Madeleine Christopher, a sophomore entering her second year of Thespians, was cast as Eponine in Les Misérables last spring. When she realized that the school shut down would be larger than expected, her reaction was mixed. 

“At first, I was really upset, but then I thought about how I’m not the only person that’s losing things,” said Christopher. “I am really lucky that I’m not losing family members, or close friends. And so I was able to kind of take a step back, and when I looked at it from the bigger picture, that was really helpful to me.” 

However, switching to an online format is not a complete loss. State-wide conferences being virtual this year can reduce some inequalities. Online rehearsals get rid of the obstructions, like price, that stop many students from joining. 

“It’s a really exciting opportunity for us to increase our accessibility state-wide, and elect students who haven’t traditionally been able to afford our conferences because cost can be a barrier, travel can be a barrier, and you often have to have a very established financially stable troupe situation in order to be able to attend,” Snyder said.
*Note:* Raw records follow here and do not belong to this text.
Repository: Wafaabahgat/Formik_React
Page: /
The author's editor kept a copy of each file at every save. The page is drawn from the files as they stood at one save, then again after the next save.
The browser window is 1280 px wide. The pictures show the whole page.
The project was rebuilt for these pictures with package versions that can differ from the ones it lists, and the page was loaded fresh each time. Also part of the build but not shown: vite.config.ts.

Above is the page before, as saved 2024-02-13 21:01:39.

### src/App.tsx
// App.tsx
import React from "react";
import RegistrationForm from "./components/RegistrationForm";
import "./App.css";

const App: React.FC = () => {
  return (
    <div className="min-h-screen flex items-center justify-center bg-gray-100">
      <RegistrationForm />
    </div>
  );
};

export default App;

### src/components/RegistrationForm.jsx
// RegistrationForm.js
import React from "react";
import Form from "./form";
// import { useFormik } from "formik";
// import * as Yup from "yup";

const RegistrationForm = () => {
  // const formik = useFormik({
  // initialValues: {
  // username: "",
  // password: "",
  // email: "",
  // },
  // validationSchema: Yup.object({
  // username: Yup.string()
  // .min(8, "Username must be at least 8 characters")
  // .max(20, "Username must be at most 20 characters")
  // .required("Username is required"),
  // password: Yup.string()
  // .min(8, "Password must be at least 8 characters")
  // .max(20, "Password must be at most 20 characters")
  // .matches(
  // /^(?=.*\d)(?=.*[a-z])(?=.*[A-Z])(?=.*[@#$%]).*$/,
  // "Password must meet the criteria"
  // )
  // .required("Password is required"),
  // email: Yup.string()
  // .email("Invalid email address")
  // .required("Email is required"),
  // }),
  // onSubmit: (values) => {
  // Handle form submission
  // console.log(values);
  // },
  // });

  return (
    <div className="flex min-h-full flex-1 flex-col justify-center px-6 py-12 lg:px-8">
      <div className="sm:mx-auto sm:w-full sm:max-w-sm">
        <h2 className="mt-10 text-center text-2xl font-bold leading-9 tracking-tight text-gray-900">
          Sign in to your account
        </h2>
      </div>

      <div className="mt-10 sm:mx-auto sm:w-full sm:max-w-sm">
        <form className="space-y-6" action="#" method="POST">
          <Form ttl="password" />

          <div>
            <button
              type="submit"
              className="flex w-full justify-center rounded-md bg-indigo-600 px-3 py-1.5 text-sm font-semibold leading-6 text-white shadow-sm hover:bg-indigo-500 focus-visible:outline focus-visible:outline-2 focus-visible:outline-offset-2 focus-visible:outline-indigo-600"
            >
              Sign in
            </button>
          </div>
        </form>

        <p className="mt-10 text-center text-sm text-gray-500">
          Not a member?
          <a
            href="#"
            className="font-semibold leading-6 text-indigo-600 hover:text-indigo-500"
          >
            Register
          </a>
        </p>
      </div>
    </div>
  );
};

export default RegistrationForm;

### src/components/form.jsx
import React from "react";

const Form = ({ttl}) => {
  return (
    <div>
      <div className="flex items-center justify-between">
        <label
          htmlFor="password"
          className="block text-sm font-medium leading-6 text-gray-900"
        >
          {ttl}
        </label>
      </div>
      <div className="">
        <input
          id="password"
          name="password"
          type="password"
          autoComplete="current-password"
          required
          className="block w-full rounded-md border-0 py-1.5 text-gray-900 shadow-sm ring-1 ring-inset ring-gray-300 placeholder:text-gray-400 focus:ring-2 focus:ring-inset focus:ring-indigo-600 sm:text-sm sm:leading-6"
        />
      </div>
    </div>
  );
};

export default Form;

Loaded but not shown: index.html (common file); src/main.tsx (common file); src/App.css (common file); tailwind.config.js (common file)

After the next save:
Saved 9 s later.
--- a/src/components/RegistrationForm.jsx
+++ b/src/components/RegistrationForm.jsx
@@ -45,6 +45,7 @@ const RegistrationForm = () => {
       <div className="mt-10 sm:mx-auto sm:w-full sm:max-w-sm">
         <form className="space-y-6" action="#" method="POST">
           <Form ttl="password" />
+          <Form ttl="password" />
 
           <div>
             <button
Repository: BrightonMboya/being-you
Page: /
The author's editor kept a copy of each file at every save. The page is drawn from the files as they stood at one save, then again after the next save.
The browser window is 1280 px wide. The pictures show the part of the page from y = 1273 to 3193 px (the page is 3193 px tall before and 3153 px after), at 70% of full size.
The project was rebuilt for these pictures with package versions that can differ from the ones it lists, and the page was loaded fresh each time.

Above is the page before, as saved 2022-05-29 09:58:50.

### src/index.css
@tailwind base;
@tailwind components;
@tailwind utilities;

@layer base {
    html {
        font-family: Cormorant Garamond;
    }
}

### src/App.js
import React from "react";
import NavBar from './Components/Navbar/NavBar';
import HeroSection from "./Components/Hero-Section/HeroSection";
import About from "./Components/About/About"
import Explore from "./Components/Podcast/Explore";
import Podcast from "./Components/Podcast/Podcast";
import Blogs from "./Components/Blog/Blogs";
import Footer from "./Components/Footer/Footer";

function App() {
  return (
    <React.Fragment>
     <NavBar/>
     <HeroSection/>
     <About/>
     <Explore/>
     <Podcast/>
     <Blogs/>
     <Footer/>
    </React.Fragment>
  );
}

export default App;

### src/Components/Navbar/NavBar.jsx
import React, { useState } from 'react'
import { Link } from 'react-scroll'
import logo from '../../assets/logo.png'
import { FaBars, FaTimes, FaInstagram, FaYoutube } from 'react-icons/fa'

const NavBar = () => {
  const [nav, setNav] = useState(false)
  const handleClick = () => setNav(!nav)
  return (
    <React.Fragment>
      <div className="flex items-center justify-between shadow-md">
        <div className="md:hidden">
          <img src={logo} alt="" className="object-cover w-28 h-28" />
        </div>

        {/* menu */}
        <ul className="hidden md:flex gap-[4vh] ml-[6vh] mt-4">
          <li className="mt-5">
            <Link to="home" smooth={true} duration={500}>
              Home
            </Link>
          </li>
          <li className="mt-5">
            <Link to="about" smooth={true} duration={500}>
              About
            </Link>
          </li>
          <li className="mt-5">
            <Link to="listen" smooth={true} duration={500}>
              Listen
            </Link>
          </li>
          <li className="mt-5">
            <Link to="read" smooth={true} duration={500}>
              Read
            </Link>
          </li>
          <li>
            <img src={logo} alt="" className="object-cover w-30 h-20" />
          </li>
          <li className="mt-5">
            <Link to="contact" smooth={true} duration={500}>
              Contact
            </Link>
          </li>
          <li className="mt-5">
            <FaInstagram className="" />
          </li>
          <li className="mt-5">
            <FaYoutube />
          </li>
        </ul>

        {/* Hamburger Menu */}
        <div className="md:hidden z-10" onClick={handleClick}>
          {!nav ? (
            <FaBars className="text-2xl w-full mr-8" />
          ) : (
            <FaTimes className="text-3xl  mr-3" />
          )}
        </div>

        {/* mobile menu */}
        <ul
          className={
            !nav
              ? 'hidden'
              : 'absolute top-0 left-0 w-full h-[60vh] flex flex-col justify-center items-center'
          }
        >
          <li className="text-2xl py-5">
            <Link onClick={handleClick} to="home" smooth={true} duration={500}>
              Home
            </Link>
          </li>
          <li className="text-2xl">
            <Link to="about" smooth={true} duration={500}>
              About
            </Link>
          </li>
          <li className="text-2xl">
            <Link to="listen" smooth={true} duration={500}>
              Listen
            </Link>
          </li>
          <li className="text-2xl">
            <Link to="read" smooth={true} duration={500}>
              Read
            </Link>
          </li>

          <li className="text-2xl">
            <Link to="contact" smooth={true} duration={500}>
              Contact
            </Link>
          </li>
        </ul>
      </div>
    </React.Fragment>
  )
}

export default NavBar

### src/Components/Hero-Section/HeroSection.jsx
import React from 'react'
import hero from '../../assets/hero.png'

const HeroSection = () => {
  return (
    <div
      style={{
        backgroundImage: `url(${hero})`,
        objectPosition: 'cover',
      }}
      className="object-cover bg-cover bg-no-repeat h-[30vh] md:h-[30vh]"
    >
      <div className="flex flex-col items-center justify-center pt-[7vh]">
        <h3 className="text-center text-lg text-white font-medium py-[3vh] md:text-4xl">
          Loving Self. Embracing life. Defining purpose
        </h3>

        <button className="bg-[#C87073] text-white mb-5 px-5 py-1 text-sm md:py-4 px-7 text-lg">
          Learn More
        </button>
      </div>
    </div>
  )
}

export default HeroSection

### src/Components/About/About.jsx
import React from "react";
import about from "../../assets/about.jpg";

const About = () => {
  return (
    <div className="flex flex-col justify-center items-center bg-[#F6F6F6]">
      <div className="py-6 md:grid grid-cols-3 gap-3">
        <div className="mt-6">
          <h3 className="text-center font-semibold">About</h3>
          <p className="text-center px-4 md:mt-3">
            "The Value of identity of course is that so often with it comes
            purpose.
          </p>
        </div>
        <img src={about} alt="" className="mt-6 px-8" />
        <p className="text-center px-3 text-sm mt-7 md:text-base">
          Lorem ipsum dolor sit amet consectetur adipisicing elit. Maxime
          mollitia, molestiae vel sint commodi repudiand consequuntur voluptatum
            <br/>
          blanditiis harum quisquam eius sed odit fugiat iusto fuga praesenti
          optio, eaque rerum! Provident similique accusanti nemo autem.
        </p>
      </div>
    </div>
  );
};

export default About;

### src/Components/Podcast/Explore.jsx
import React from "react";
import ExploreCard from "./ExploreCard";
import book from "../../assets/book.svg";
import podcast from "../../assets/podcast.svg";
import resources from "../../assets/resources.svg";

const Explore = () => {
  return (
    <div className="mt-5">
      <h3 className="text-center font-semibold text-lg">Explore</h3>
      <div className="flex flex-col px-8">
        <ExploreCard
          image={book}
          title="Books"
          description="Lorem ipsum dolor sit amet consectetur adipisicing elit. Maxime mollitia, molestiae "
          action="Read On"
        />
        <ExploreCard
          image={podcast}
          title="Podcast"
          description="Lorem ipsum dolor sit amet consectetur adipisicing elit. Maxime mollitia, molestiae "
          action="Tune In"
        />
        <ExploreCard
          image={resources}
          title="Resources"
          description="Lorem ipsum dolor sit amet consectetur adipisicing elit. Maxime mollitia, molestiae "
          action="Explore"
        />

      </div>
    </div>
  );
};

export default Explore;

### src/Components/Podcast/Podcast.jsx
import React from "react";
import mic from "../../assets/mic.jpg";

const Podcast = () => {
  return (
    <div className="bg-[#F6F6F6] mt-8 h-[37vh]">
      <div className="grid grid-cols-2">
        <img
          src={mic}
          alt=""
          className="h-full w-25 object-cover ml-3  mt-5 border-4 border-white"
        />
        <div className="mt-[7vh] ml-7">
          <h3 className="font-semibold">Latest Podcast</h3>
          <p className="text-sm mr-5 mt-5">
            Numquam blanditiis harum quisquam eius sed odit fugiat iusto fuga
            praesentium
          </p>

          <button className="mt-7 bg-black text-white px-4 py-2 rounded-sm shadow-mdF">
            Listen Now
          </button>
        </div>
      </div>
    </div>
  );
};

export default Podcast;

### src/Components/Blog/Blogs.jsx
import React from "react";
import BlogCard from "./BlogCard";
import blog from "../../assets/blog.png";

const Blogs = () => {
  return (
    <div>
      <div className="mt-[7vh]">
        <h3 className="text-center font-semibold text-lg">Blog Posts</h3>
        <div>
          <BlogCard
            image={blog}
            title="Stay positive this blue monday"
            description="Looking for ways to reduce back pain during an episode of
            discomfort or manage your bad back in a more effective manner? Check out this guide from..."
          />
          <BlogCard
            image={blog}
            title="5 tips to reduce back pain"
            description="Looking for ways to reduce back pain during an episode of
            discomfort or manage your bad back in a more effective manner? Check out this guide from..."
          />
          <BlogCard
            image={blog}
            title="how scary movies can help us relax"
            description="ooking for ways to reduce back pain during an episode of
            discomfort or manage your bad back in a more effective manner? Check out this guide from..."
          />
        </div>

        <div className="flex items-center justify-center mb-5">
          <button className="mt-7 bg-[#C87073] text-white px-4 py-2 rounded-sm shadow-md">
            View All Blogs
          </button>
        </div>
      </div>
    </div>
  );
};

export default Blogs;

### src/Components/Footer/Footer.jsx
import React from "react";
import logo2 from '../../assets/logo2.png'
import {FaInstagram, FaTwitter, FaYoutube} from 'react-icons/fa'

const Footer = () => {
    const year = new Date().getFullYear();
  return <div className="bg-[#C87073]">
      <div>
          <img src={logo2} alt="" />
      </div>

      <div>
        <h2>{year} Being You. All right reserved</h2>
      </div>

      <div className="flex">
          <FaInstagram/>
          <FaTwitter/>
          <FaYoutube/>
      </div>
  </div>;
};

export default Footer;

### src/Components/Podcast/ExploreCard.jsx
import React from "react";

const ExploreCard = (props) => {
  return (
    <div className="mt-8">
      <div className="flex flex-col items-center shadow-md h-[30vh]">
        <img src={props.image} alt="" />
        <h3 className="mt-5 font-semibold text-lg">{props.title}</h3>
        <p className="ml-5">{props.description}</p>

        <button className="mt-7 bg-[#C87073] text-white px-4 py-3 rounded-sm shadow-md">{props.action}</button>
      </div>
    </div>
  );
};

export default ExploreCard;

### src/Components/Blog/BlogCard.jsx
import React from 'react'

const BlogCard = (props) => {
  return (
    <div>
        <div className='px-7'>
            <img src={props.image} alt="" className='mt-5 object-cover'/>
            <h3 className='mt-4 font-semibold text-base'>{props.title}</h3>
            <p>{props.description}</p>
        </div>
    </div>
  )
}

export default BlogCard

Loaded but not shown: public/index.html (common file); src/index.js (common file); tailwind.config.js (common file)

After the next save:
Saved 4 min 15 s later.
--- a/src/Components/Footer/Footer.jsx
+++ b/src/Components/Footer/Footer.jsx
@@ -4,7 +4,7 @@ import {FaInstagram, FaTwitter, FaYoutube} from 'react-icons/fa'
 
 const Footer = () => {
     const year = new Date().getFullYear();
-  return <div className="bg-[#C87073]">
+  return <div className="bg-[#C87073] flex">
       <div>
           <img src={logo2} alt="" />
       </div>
Performing arts can be extremely difficult to take part in without an economic advantage. Beyond high school, the sheer cost of dance lessons, singing lessons, headshots, voice coaches, and more, all pile up to a steep price. Since high school is a fundamental way that many adolescents find their career path, reducing inaccessibility is vital. Though Zoom is not the preferred path, it could be a path that opens a new world for countless students.  

Besides online options, in-person theater outside of State High managed to make an appearance over this summer and fall. Singing On Stage, a performing arts theater and family run business in State College, has been holding socially distanced rehearsals outside. The groups tend to be about fifteen students, much smaller compared to Thespian casts that can include up to forty students. They sit in chairs spaced 6 feet apart, and take breaks every twenty minutes or so to avoid staying in the same air space for too long. After the singing ends, masks stay on and everyone stays socially distanced. This type of set-up could potentially be mimicked by Thespians later this year if a small cast were to rehearse in the outdoor amphitheater at State High.

The lengths at which Thespians will go to have a safe production can be explained by how theater can be such a positive outlet for adults and teens alike. 

“I’ve found that performing, and becoming a character, is really good for your own character,” Christopher said. “You are able to deeply empathize with the person whose shoes you’re stepping into, and that’s a really important skill, not only as an actor, but also just as a human being.” 

The arts present a unique opportunity to improve yourself as a human being, a form of self-care like no other. 

“COVID or no COVID, it’s something that has always really helped me,” Snyder said. “Thespians and theater as a whole is where I kind of learned the power of my own voice, and that I could speak up and that I could be myself.” 

A study done from 2015-2017 by the All-Party Parliamentary Group on Arts, Health and Wellbeing (APPGAHW) shows how powerfully the arts can promote mental health and well being. They can even reduce hospitalizations when prescribing arts activities to patients.

Mental health benefits, skill-improvement, and a community of support can all be found at State High Thespians. With lower costs this year, and a COVID-safe experience, almost anyone could join and find their place. Thespians accept new members all year round, but recommends getting involved in the fall to begin community-building. Monday, Sep. 14, will be an all-virtual membership meeting, and the link to join their Zoom meetings can be found on the website for State High Thespians. Whether they’re faced with a late curtain call or a poor wifi connection, theater at State High remains to see another year of performances.